**Change detection data**

········

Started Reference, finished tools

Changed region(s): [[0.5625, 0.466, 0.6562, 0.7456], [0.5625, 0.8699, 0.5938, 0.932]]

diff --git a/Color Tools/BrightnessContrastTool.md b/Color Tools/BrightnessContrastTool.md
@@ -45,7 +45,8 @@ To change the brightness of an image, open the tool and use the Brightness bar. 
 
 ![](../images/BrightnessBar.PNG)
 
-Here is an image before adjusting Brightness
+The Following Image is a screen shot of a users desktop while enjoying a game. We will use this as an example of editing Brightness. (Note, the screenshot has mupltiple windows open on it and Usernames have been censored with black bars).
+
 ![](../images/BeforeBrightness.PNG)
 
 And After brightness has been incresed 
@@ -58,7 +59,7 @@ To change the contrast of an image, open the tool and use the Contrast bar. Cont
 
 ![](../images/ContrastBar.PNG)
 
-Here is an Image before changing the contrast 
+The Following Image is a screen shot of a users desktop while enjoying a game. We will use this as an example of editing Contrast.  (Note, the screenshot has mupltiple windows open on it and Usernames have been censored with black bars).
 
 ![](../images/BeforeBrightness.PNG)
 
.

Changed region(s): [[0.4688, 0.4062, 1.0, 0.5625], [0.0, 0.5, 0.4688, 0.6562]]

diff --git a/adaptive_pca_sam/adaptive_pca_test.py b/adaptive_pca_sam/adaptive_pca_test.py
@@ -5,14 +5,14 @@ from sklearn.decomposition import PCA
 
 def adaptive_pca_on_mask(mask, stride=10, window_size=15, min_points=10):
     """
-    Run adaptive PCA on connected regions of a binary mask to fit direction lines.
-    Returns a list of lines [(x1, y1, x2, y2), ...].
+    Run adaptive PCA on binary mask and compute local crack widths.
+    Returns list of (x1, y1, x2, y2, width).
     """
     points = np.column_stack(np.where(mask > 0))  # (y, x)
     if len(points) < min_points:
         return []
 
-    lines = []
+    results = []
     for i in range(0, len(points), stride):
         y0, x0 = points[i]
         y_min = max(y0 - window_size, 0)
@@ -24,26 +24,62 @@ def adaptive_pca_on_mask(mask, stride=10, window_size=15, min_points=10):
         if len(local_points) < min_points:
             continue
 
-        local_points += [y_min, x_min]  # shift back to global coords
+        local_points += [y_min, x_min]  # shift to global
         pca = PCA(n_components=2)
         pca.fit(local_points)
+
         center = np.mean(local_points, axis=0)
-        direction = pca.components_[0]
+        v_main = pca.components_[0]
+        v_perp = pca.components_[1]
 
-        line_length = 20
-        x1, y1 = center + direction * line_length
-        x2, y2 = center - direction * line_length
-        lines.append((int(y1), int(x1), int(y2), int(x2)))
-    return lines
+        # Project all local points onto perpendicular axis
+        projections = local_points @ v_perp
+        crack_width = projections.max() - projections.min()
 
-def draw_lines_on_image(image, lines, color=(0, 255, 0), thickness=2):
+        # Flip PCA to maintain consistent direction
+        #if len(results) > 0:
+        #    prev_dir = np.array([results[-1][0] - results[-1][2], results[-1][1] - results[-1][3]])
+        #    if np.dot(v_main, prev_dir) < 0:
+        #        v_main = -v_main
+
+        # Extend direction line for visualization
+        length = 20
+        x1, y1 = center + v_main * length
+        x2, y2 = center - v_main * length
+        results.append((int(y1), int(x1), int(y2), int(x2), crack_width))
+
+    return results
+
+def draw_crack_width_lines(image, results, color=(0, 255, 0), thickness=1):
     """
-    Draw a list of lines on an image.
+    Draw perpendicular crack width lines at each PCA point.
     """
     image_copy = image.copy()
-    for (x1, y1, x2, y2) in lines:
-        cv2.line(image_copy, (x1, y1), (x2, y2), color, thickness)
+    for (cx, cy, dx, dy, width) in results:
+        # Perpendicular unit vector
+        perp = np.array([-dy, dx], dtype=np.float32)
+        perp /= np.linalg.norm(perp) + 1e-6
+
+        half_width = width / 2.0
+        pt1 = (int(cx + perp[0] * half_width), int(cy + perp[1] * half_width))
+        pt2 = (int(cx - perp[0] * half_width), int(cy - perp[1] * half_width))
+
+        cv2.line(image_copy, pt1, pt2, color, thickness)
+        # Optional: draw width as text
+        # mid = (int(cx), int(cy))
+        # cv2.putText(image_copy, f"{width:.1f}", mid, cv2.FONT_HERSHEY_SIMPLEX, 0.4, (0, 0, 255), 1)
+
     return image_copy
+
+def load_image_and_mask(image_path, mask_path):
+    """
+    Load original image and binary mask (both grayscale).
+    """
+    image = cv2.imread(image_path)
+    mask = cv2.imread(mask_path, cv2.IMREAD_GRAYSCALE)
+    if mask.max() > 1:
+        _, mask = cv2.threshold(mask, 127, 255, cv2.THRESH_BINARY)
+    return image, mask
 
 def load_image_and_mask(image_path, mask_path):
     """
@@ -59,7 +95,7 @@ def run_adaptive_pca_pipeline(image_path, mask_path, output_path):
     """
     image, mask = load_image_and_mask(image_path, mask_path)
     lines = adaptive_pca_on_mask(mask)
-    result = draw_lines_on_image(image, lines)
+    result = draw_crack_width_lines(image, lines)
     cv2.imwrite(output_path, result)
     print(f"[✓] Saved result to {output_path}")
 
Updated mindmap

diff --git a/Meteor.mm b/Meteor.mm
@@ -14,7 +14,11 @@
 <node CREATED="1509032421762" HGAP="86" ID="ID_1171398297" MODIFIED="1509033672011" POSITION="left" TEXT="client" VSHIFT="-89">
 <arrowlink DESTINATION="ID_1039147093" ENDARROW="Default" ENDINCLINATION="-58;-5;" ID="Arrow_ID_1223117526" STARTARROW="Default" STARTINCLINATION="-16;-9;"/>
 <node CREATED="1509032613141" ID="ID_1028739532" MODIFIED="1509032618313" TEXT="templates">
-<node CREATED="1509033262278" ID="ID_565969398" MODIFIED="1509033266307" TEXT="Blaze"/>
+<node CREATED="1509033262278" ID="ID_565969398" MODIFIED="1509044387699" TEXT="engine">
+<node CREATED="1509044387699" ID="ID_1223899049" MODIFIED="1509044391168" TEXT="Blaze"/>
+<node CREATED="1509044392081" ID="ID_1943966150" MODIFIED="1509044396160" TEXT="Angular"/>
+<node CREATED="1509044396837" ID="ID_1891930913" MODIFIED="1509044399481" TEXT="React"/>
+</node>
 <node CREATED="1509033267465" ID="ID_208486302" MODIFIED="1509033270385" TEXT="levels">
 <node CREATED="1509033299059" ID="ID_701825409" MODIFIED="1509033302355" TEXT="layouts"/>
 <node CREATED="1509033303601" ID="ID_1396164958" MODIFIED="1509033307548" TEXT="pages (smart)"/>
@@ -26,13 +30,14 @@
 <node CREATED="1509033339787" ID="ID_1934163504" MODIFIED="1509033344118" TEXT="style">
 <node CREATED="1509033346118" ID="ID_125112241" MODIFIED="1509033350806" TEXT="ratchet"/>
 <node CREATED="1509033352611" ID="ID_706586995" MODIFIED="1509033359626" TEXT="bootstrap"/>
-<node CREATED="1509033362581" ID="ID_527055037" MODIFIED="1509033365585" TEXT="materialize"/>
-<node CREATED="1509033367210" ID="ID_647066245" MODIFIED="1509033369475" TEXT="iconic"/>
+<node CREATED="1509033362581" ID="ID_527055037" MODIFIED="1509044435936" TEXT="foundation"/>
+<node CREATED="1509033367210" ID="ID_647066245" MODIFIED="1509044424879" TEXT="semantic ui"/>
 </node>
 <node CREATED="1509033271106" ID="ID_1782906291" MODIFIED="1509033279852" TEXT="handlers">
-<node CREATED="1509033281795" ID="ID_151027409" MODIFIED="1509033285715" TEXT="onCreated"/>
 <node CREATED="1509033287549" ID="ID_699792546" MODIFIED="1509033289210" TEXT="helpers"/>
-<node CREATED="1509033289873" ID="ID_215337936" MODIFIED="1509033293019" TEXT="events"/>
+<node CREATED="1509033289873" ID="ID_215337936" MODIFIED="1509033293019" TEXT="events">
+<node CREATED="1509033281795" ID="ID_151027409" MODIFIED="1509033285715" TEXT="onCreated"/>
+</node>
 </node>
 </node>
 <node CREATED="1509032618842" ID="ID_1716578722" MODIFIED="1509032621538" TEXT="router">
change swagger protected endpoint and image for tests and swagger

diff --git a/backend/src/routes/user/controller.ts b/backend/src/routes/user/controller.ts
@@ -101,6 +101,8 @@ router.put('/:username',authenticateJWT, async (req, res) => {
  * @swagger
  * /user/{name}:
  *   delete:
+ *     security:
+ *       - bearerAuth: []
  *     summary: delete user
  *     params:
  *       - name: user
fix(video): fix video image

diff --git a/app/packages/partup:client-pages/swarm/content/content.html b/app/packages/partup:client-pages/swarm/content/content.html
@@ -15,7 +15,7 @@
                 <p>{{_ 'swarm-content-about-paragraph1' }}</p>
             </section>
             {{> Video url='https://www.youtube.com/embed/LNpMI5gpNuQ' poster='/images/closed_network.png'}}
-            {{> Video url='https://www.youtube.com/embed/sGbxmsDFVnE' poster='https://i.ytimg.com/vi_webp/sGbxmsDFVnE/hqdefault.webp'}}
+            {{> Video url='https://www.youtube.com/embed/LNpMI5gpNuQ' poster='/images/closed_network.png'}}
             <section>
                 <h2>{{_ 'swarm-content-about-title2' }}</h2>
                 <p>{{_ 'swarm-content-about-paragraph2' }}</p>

········

**TASK REQUIREMENTS**
Report, for the data above, every line in which the string "direction" appears.

**ANSWER SPACE**
-    Run adaptive PCA on connected regions of a binary mask to fit direction lines.
-        direction = pca.components_[0]
-        x1, y1 = center + direction * line_length
-        x2, y2 = center - direction * line_length
+        # Flip PCA to maintain consistent direction
+        # Extend direction line for visualization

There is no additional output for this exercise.